An enterprise grid is a form of datacentre computing where low-cost servers are clustered to provide a scalable server farm. This allows additional processing power to be added or taken away by the addition or removal of servers. The key to its success is that existing applications should be able to take advantage of the grid without having to be redeveloped.
Research by Oracle and analyst firm Quocirca, released last week at Oracle Openworld in London, predicted that adoption of enterprise grids was likely to follow a similar pattern to the growth of the internet in the 1990s.
To date, computational power has been governed by Moore's Law, which states that processing power doubles every 18 months.
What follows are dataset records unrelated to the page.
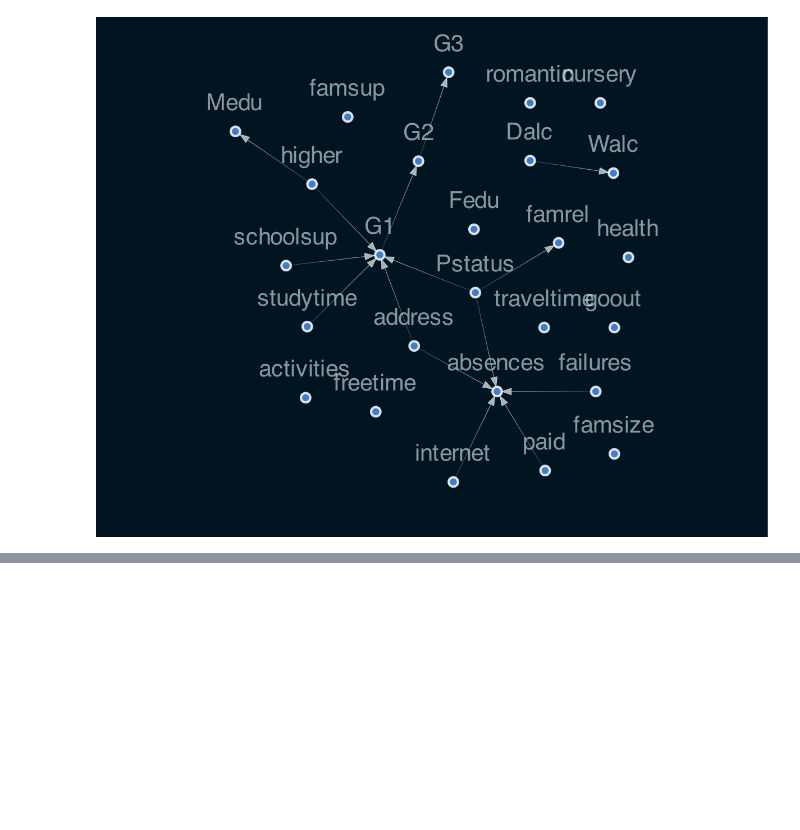
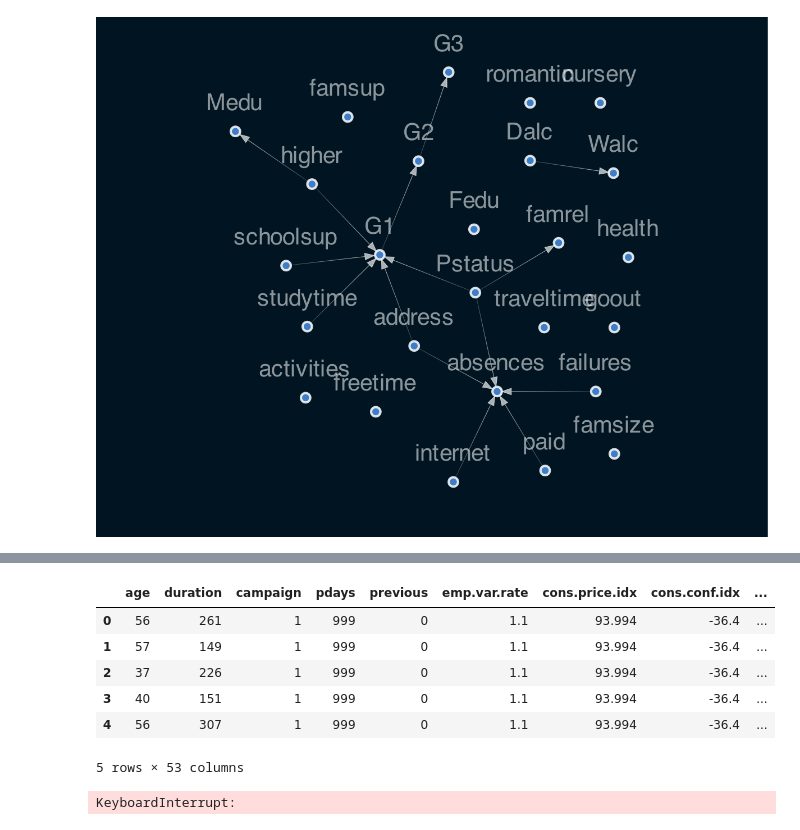
Before and after one commit to causalvis/causalvis, a Jupyter notebook: notebooks/Causalnex Test.ipynb, the cells around one changed output, grey strips where cells are left out. Saved outputs shown, nothing was run; the diff lists cells and outputs as text; code cells hidden in the pictures; blank space fills up the shorter version.

```diff
--- a/notebooks/Causalnex Test.ipynb
+++ b/notebooks/Causalnex Test.ipynb
@@ -134,4 +106,19 @@ DAGEditor(dataset = struct_data)
 # %%
-from ReactWidget import DAGEditor
+import numpy as np
+import pandas as pd
 
-DAGEditor(graph = nodelink)
+def read_data_from_UCI():
+    """Reads the bank-marketing data table from a zip file directly from UCI"""
+    import zipfile
+    import io
+    from urllib import request
+
+    url = "https://archive.ics.uci.edu/ml/machine-learning-databases/00222/bank-additional.zip"
+    with request.urlopen(url) as r:
+        with zipfile.ZipFile(io.BytesIO(r.read())) as zf:
+            csv_file = zf.open("bank-additional/bank-additional-full.csv")
+            df = pd.read_csv(csv_file, sep=";")
+    return df
+# %%
+data = read_data_from_UCI()
+data.shape
@@ -137,0 +154,19 @@ DAGEditor(graph = nodelink)
+# %%
+X = data.drop(columns="y")
+
+X = pd.get_dummies(X, prefix_sep='=', drop_first=True)
+X.head()
+# %% [output]
+|  | age | duration | campaign | pdays | previous | emp.var.rate | cons.price.idx | cons.conf.idx | ... |
+| 0 | 56 | 261 | 1 | 999 | 0 | 1.1 | 93.994 | -36.4 | ... |
+| 1 | 57 | 149 | 1 | 999 | 0 | 1.1 | 93.994 | -36.4 | ... |
+| 2 | 37 | 226 | 1 | 999 | 0 | 1.1 | 93.994 | -36.4 | ... |
+| 3 | 40 | 151 | 1 | 999 | 0 | 1.1 | 93.994 | -36.4 | ... |
+| 4 | 56 | 307 | 1 | 999 | 0 | 1.1 | 93.994 | -36.4 | ... |
+5 rows × 53 columns
+# %%
+from causalnex.structure.notears import from_pandas
+
+sm = from_pandas(X)
+# %% [output]
+KeyboardInterrupt:
```
Also changed, not shown: parts of 16 cells of this notebook, 15 other files.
It is this law that has driven the development of increasingly powerful datacentre servers.
However, Oracle president Charles Phillips, speaking at Oracle Openworld, said, "For the first time in 30 years, Moore's Law is reaching its limits."
Phillips suggested that with chipmakers such as Intel introducing multi-core processors to increase power, Moore's Law no longer applies. "This is an inflexion point in hardware design," he said.
Phillips believes the only answer is for users to develop enterprise grids to cope with the increasing demand for com-putational power, such as handling the monthly peak during a payroll.
However, enterprise grids may not be the only way to cope with users' needs for more processing power, said Rob Hailstone, research director at analyst firm IDC. "[Enterprise] grids will exist, but they may be too complex for some situations," he said.
Hailstone suggested that a less complex approach to datacentre computing would be a strategy based on a service-oriented architecture.
In this model, an IT infrastructure is built on many simple applications running on their own servers, each with their own database, that are able to share data with each other.
"Users will not need complex datacentres with service-oriented architectures," said Hailstone.